##### DATASET
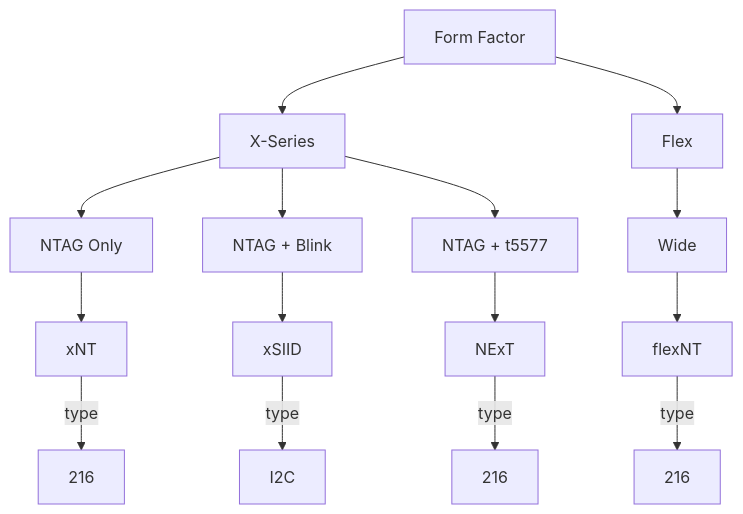
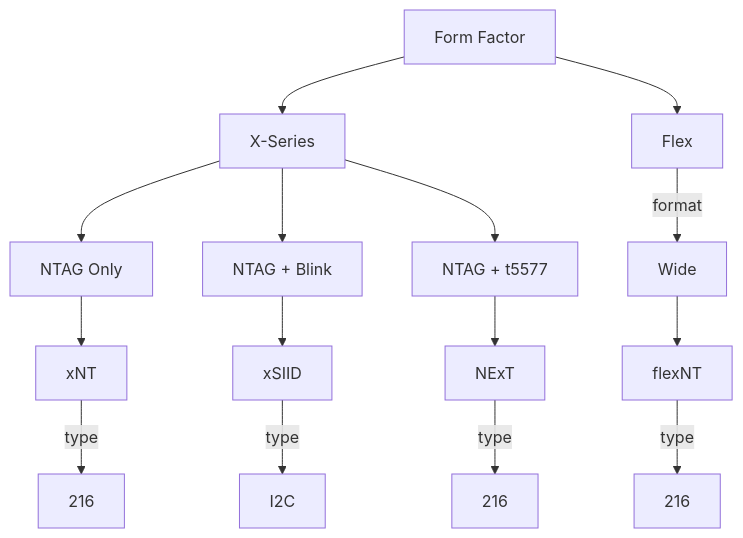
Before and after one commit to dangerous-tac0s/pm3_documentation: the diagram in NTAG_OPTIONS.md, drawn with Mermaid.

````diff
--- a/NTAG_OPTIONS.md
+++ b/NTAG_OPTIONS.md
@@ -5,15 +5,15 @@
 ```mermaid
   flowchart TD;
       A[Form Factor]--> B[X-Series] & C[Flex];
       B --> B1[NTAG Only] & B2[NTAG + Blink] & B3[NTAG + t5577];
       B1 --> B1.1[xNT];
       B1.1 -- type --> B1.1a[216];
       B2 --> B2.1[xSIID];
       B2.1 -- type --> B2.1a[I2C];
       B3 --> B3.1[NExT];
       B3.1 -- type --> B3.1a[216];
 
-      C --> C1[Wide];
+      C -- format --> C1[Wide];
       C1 --> C1a[flexNT];
       C1a -- type --> C1a_1[216];
 ```
````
##########
• PROBLEM DETAILS:
Filter the records above for lines with "type".

• COMPLETED TASK:
       B1.1 -- type --> B1.1a[216];
       B2.1 -- type --> B2.1a[I2C];
       B3.1 -- type --> B3.1a[216];
       C1a -- type --> C1a_1[216];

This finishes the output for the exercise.